In picture book, The Most Magnificent Thing by Ashley Spires, a girl, with her cute little dog as an assistant, decides to create the most magnificent thing. She sets up a workshop on the sidewalk outside her brownstone and begins her innovation. The resulting, supposed masterpiece, falls far short of her vision. She keeps tinkering with the concept, attempting to get it right, but to no avail. Frustrated she carries on, smashing the rejected items and hurting her finger in the process. Her assistant urges her to take him for a walk which calms her nerves. When she returns, she notices that there are elements from each of her designs that are actually usable. She sets out once again, this time taking bits and pieces from the previous projects to successfully complete the “almost” magnificent thing. It has flaws, but it is her creation and, in her eyes, still magnificent. The kindly neighbors are able to use the leftover pieces for their own personal needs, showing that ones person’s trash is another’s treasure.
Spires’ colorful descriptive language and alliterative cadence gives the story a nice touch, especially for a read-a-loud book. This wordage, combined with the compelling illustrative caricatures, adds another dimension, with the delightful sidekick dog providing a few laughs as an aside to the main theme. Children (and adults) will relate to the topic, recalling their own attempts at innovation which have fallen short, and The Most Magnificent Thing will hopefully inspire then to persevere and not give up hope in such circumstances. While the destructive behavior of the girl should not be condoned, the end result of her tantrum is positive. I admire the way the author models the concept of taking a break when a situation gets frustrating and demonstrates that physical exertion, such as walking, is good for settling the nerves when agitated. Children need to develop coping skills as well as realize that nobody is perfect and we all make mistakes, so it would be a good book to read to children who are struggling with such issues. Further uses include introducing the concept of creativity, especially at schools which sponsor some sort of Invention Convention in the elementary grades. It’s a shame we have to note that this book is about a GIRL who liked to invent things when stories such as this should be commonplace, not unique. An excellent addition to any library.

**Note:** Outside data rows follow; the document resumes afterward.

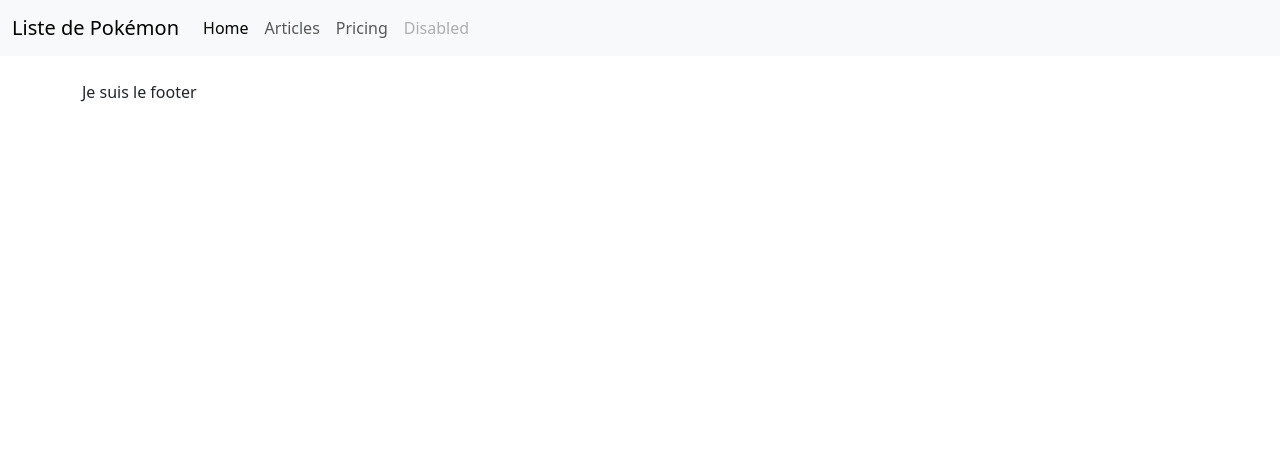
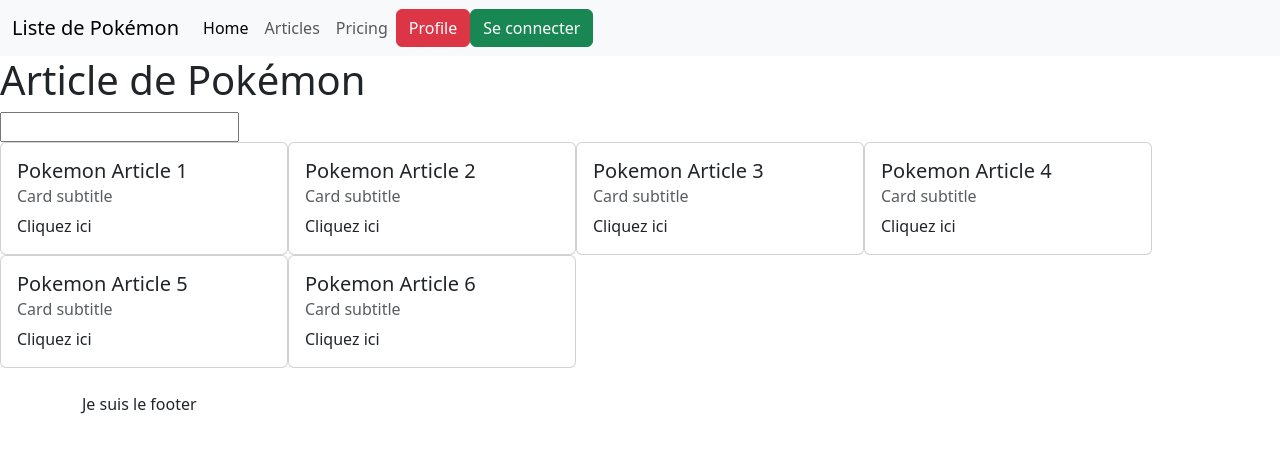
Before and after one commit to Bahaaeddine29/pokemon-app, an Angular app: page /article in a window 1280 px wide. Before the commit this address led to /. Shown: the top 452 px of the page. Built offline with nearby package versions, Linux system fonts and the light colour scheme.

Commit message:
ajout d'une fontion keyup

```diff
--- a/src/app/app-routing.module.ts
+++ b/src/app/app-routing.module.ts
@@ -6,7 +6,7 @@
 
 const routes: Routes = [
   {path: '', component: HomeComponent},
-  {path: 'Articles', component: ArticleComponent}
+  {path: 'article', component: ArticleComponent}
 ];
 
 @NgModule({
--- a/src/app/article/article.component.html
+++ b/src/app/article/article.component.html
@@ -0,0 +1,22 @@
+<h1> Article de Pokémon </h1>
+
+<input
+  #input
+  (keyup.enter)=" resultForm (input.value)"
+  type="string"
+  >
+
+
+<div class="card-group">
+
+    <div *ngFor="let article of Articles">
+<div class="card" style="width: 18rem;">
+        <div class="card-body">
+        <h5 class="card-title"> {{ article }}</h5>
+        <h6 class="card-subtitle mb-2 text-body-secondary">Card subtitle</h6>
+        <p (click)="afficheArticle(article)"        class="card-text">Cliquez ici </p>
+
+        </div>
+    </div>
+</div>
+</div>
--- a/src/app/article/article.component.ts
+++ b/src/app/article/article.component.ts
@@ -2,14 +2,26 @@
 
 @Component({
   selector: 'app-article',
-  template: `
-    <p>
-      article works!
-    </p>
-  `,
-  styles: [
-  ]
+  templateUrl: `article.component.html`,
+
 })
 export class ArticleComponent {
 
+  afficheArticle(article: string) : void {
+    console.log("Vous avez selectionner cette article");
+  }
+
+  resultForm (form: string) : void {
+    console.log("Vous avez écrit dans le formulaire ceci : " + form);
+  }
+
+  Articles: string[] = [
+    "Pokemon Article 1",
+    "Pokemon Article 2",
+    "Pokemon Article 3",
+    "Pokemon Article 4",
+    "Pokemon Article 5",
+    "Pokemon Article 6"
+  ]
+
 }
--- a/src/app/navbar/navbar.component.html
+++ b/src/app/navbar/navbar.component.html
@@ -1,6 +1,6 @@
 <nav class="navbar navbar-expand-lg bg-body-tertiary">
   <div class="container-fluid">
-      <a class="navbar-brand" href="#">Liste de Pokémon </a>
+    <a class="navbar-brand" href="#">Liste de Pokémon</a>
     <button class="navbar-toggler" type="button" data-bs-toggle="collapse" data-bs-target="#navbarNav" aria-controls="navbarNav" aria-expanded="false" aria-label="Toggle navigation">
       <span class="navbar-toggler-icon"></span>
     </button>
@@ -15,9 +15,20 @@
         <li class="nav-item">
           <a class="nav-link" href="#">Pricing</a>
         </li>
-          <li class="nav-item">
-            <a class="nav-link disabled" aria-disabled="true">Disabled</a>
-          </li>
+
+      </ul>
+
+      <ul class="navbar-nav ml-auto">
+
+        <div *ngIf="isConnected == 0">
+          <button class="btn btn-danger" href="#"> Profile </button>
+        </div>
+
+        <div *ngIf="isConnected == 0">
+          <button class="btn btn-success" href="#"> Se connecter </button>
+        </div>
+
+
       </ul>
     </div>
   </div>
--- a/src/app/navbar/navbar.component.ts
+++ b/src/app/navbar/navbar.component.ts
@@ -7,4 +7,7 @@
 })
 export class NavbarComponent {
 
+  // Cette variable ce change a la connexion
+  isConnected : number =0;
+
 }
```
Lines whose indentation alone changed are shown as unchanged.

Four and a half stars and a thank you to Netgalley and Kids Can Press for providing me with this ARC in exchange for an honest review.